  5. Understand what true blogging is. Summaries of case law, legal developments and legal news on a niche may work for some practicing lawyers, but a law student, and most lawyers, would be advised to look at blogging as a conversation. Listening is more important than writing.
  6. “Listen” to what the influencers are writing and engage them in your blog posts by referencing what they are “saying,” perhaps by citing a block quote and offer your take, why you shared what they wrote or what you learned from their writing.
  7. Let the parties you cite know that you did so. You may do so via an email or via sharing your post on Twitter giving a hat tip (h/t) to the Twitter handle of the party cited. This is the engagement – and it’s also how you draw attention to you and your blogging.
  8. Publish your own individual blog. Blogs with groups of law students or blogs done as part of a class will limit you from learning how to blog, from understanding how to network through the Internet, limit you from building a name and limit you from building relationships.  A law student group blog will be less followed and less cited.
  9. Title the blog, itself, just as you would title any publication, indicating that the blog is published by you. Your blog is every bit a publication. Blogging has democratized publishing, be part of it. 
  10. Get a domain that you own. This way you control your publishing and your body of work. Influence as a legal professional is measured, in part, through their writings – and influence from digital writings is measured by the age of one’s domain and the citations and shares of one’s writing.
  11. Publish on WordPress. WordPress is by far and away the leading content management solution on the web, running 70% of sites with a content management system. Using a managed WordPress host, whether WordPress.com or LexBlog (free turnkey blog solution for law students), will solve a lot of headaches.  
  12. Blog posts are best written in a conversational tone, as opposed to in the style of a legal brief. Blog as you talk.
  13. Blog posts need not be long. 400 to 500 words can be sufficient, though be guided by what you “need to say” to make your one point, more than a particular length. A post of about 1,000 words may be required in some cases, but be cognisant of people reading and sharing on mobile devices.  
  14. Blogging as a law student need not take a lot of time. A blog post every other week would result in over 20 posts in a year and 40 to 50 posts in two years of law school. A post should take two hours or less. Many lawyers take less than an hour to publish a blog post.
  15. Blogging is learned only through trial and error. In law school we learn to do things as perfect as possible – and not to act until we’re ready to be perfect. That won’t work in learning to blog. Subscribe to other blogs, see how they blog, observe the style of the bloggers and reporters you follow, and get started knowing you will blog bad, but for only so long. You will feel uneasy when you start blogging, every legal profession does.
  16. Share your blog posts (or portions of them) on social media (Twitter, LinkedIn, Facebook), assuming you use the medium, not for the purpose of dissemination, but for engaging people with a relevant interest. Social algorithms lead to engagement, help you build a name and help you nurture relationships.
  17. Legal ethics do not prevent you from effective blogging nor the effective use of social media. 
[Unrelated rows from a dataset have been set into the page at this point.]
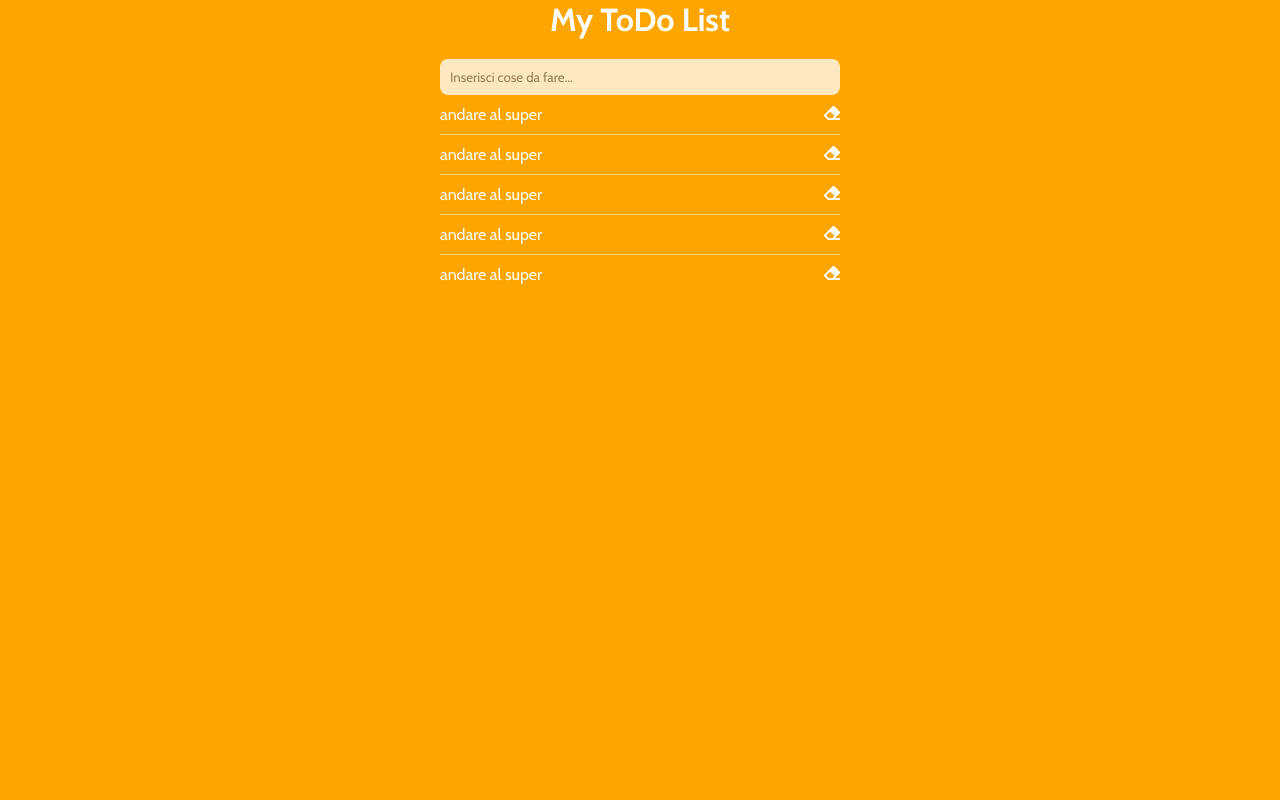
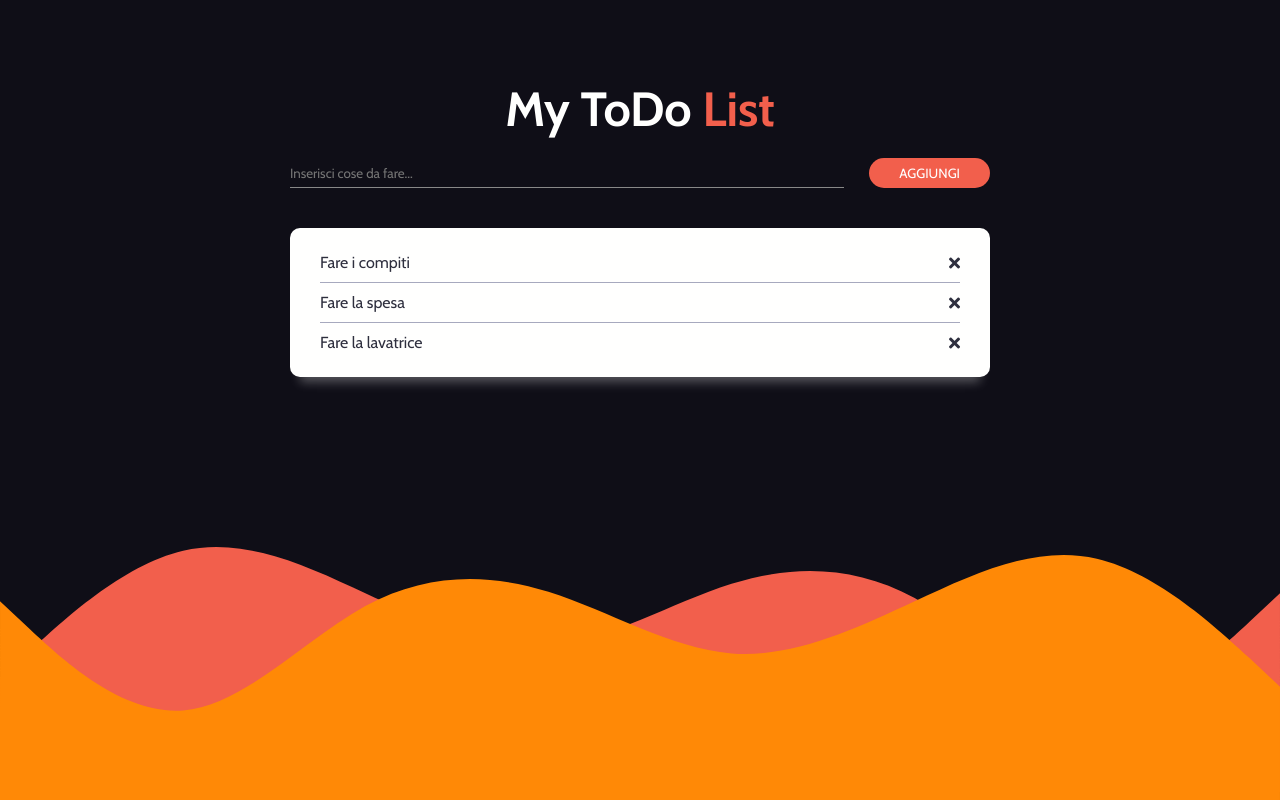
Before and after one commit to MauroLaBarbera/js-todo-clone, a plain HTML site: page index.html in a window 1280 px wide. Drawn offline with nearby package versions, Linux system fonts and the light colour scheme.

Commit message:
Layout todo, add array

```diff
--- a/css/style.css
+++ b/css/style.css
@@ -6,45 +6,97 @@
 }
 
 body {
+    background: #0f0e17;
+    color: #fffffe;
     margin-top: 80px;
-    background: orange;
+}
+
+.container {
+    position: relative;
+    max-width: 700px;
+    text-align: center;
     margin: 0 auto;
-    max-width: 400px;
+    z-index: 9;
+}
+
+h1 {
+    font-size: 3rem;
+    margin-bottom: 20px;
+}
+
+.list {
+    color: #f25f4c;
+}
+
+.new-todo {
+    display: flex;
+}
+
+.new-todo input,
+.new-todo button {
+    outline: none;
+    border: 0;
     color: #fff;
 }
 
-.container {
-    text-align: center;
+
+.new-todo input {
+    flex-grow: 1;
+    height: 30px;
+    background: transparent;
+    border-bottom: 1px solid #888;
+    transition: border .3s;
+}
+
+.new-todo button {
+    padding: 0 30px;
+    text-transform: uppercase;
+    margin-left: 25px;
+    border-radius: 20px;
+    cursor: pointer;
+    background: #f25f4c;
+    transition: background .3s;
+}
+
+.new-todo input:hover {
+    border-bottom: 1px solid #fffffe;
+}
+
+.new-todo button:hover {
+    background: #ff8906;
+}
+
+/* TO DO LIST */
+.todos-container {
+    margin: 40px 0;
+    padding: 15px 30px;
+    background: #fffffe;
+    color: #2e2f3e;
+    box-shadow: 0 15px 10px -10px rgba(255, 255, 255, .3);
+    border-radius: 10px;
+}
+
+.todo {
+    display: flex;
+    justify-content: space-between;
+    align-items: center;
+    padding: 10px 0;
+    border-bottom: 1px solid #a7a9be;
 
 }
 
-.add-ToDo {
-    width: 100%;
-    margin-top: 20px;
+.todo:last-child {
     border: 0;
-    padding: 10px;
-    outline: none;
-    border-radius: 8px;
-    opacity: .75;
-    transition: opacity .3s;
 }
 
-.add-ToDo:hover,
-.add-ToDo:focus {
-    opacity: 1;
+/* WAVE */
+.wave {
+    position: fixed;
+    bottom: 0;
+    left: 0;
 }
 
-.toDos {
-    list-style: none;
+.wave.first {
+    bottom: 1%;
+    transform: rotateY(180deg);
 }
-
-.toDos li {
-    padding: 10px 0;
-    display: flex;
-    justify-content: space-between;
-    border-bottom: 1px solid rgba(255,255,255,.5);
-}
-
-.toDos li:last-child {
-    border: 0;
-}
--- a/index.html
+++ b/index.html
@@ -4,42 +4,54 @@
     <meta charset="UTF-8">
     <meta http-equiv="X-UA-Compatible" content="IE=edge">
     <meta name="viewport" content="width=device-width, initial-scale=1.0">
+    <!--FAVICON -->
+    <link rel="shortcut icon" text="image/x-icon" href="./favicon.ico">
     <title>ToDo List</title>
     <!-- CSS -->
     <link rel="stylesheet" href="./css/style.css">
 
     <!--FONT-->
     <link rel="preconnect" href="https://fonts.gstatic.com">
-<link href="https://fonts.googleapis.com/css2?family=Cabin:wght@400;700&display=swap" rel="stylesheet">
+    <link href="https://fonts.googleapis.com/css2?family=Cabin:wght@400;700&display=swap" rel="stylesheet">
 
-<!--ICON-->
-<link rel='stylesheet' href='https://cdnjs.cloudflare.com/ajax/libs/font-awesome/5.15.3/css/all.min.css' integrity='sha512-iBBXm8fW90+nuLcSKlbmrPcLa0OT92xO1BIsZ+ywDWZCvqsWgccV3gFoRBv0z+8dLJgyAHIhR35VZc2oM/gI1w==' crossorigin='anonymous'/>
+    <!--FONTAWESOME-->
+    <link rel='stylesheet' href='https://cdnjs.cloudflare.com/ajax/libs/font-awesome/5.15.3/css/all.min.css' integrity='sha512-iBBXm8fW90+nuLcSKlbmrPcLa0OT92xO1BIsZ+ywDWZCvqsWgccV3gFoRBv0z+8dLJgyAHIhR35VZc2oM/gI1w==' crossorigin='anonymous'/>
+    <!-- VUE JS -->
+    <script src="https://cdn.jsdelivr.net/npm/vue@2.6.12/dist/vue.js"></script>
 </head>
 <body>
 
-    <div class="container">
+    <div id="app" class="container">
         <header>
-            <h1> My ToDo List</h1>
+            <h1> My ToDo <span class="list">List</span> </h1>
         </header>
 
-        <main>
+        <section class="new-todo">
             <input
             type="text"
-            class="add-ToDo"
             placeholder="Inserisci cose da fare..."
             >
+            <button>Aggiungi</button>
+        </section>
 
-            <ul class="toDos"></ul>
-        </main>
+        <section class="todos-container">
+            <ul>
+                <li class="todo" v-for="todo in todos">
+                    <span class="text">{{ todo.text }} </span>
+                    <i class="fas fa-times"></i>
+                </li>
+            </ul>
+        </section>
     </div>
 
 
-    <div id="template" style="display: none;">
-        <li class="list-item">
-            <span class="text"></span>
-            <i class="fas fa-eraser"></i>
-        </li>
-    </div>
+    <!-- WAVE -->
+    <svg class="wave first" xmlns="http://www.w3.org/2000/svg" viewBox="0 0 1440 320">
+        <path fill=" #f25f4c" fill-opacity="1" d="M0,96L34.3,128C68.6,160,137,224,206,218.7C274.3,213,343,139,411,101.3C480,64,549,64,617,85.3C685.7,107,754,149,823,154.7C891.4,160,960,128,1029,96C1097.1,64,1166,32,1234,48C1302.9,64,1371,128,1406,160L1440,192L1440,320L1405.7,320C1371.4,320,1303,320,1234,320C1165.7,320,1097,320,1029,320C960,320,891,320,823,320C754.3,320,686,320,617,320C548.6,320,480,320,411,320C342.9,320,274,320,206,320C137.1,320,69,320,34,320L0,320Z"></path>
+      </svg>
+    <svg class="wave" xmlns="http://www.w3.org/2000/svg" viewBox="0 0 1440 320">
+        <path fill=" #ff8906" fill-opacity="1" d="M0,96L34.3,128C68.6,160,137,224,206,218.7C274.3,213,343,139,411,101.3C480,64,549,64,617,85.3C685.7,107,754,149,823,154.7C891.4,160,960,128,1029,96C1097.1,64,1166,32,1234,48C1302.9,64,1371,128,1406,160L1440,192L1440,320L1405.7,320C1371.4,320,1303,320,1234,320C1165.7,320,1097,320,1029,320C960,320,891,320,823,320C754.3,320,686,320,617,320C548.6,320,480,320,411,320C342.9,320,274,320,206,320C137.1,320,69,320,34,320L0,320Z"></path>
+      </svg>
 
 
 
--- a/js/main.js
+++ b/js/main.js
@@ -1,79 +1,23 @@
 /**
- * TODO APP
+ * To Do Vue-List!
  */
 
-$(document).ready(function() {
-
-//ARRAY CON OGGETTI GIA' INSERITI
-var todoItems = [
+const app = new Vue({
+    el: '#app',
+    data: {
+        todos: [
             {
-        text: 'andare al super',
+                text: 'Fare i compiti',
                 completed: false,
             },
             {
-        text: 'andare al super',
-        completed: true,
-    },
-    {
-        text: 'andare al super',
+                text: 'Fare la spesa',
                 completed: false,
             },
             {
-        text: 'andare al super',
-        completed: true,
-    },
-    {
-        text: 'andare al super',
+                text: 'Fare la lavatrice',
                 completed: false,
             },
-];
-
-//REFERENZE
-var list = $('.toDos');
-var newToDo = $('.add-ToDo');
-var template = $('#template li')
-
-    //RIEMPIAMO LA NOSTRA LISTA TODO
-    for (var i = 0; i < todoItems.length; i++ ) {
-        var toDo = todoItems[i];
-        //console.log(todoItems[i]);
-
-        //TEMPLATE
-        var item = template.clone();
-        item.find('.text').text(toDo.text);
-
-        //AGGIUNGIAMO ALLA FINE DELLA LISTA
-        list.append(item);
-
-
-    };
-    //INSERIMENTO NUOVO TODO
-    newToDo.keyup(function(e) {
-        //console.log(e.which);
-
-        if(e.which === 13){
-            //console.log('enter');
-            var text = newToDo.val().trim();
-
-            //VALIDAZIONE
-            if(text !== ''){
-                //console.log(text);
-
-                //TEMPLATE
-                var item = template.clone();
-                item.find('.text').text(text);
-
-                //AGGIUNGIAMO ALLA FINE DELLA LISTA
-                list.append(item);
-            }
+        ],
     }
 });
-
-
-
-
-
-
-
-    //END DOC READ
-});
```
Also changed, not shown: favicon-16x16.png (added), favicon.ico (added). Lines whose indentation alone changed are shown as unchanged.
I hope this is of help and know that as a law school, law professor or law student, we at LexBlog are here to help you.

Trial lawyer turned legal tech entrepreneur, I am the founder and CEO of LexBlog, a legal blog community of over 30,000 blog publishers, worldwide. LexBlog’s publishing platform is used on a subscription basis by over 18,000 legal professionals, including the largest law firm in each India, China and the United States.

Photo of Kevin O'Keefe
Subscribe to Real Lawyers Have Blogs via Email or RSS
Recent Posts
See our Archives for more.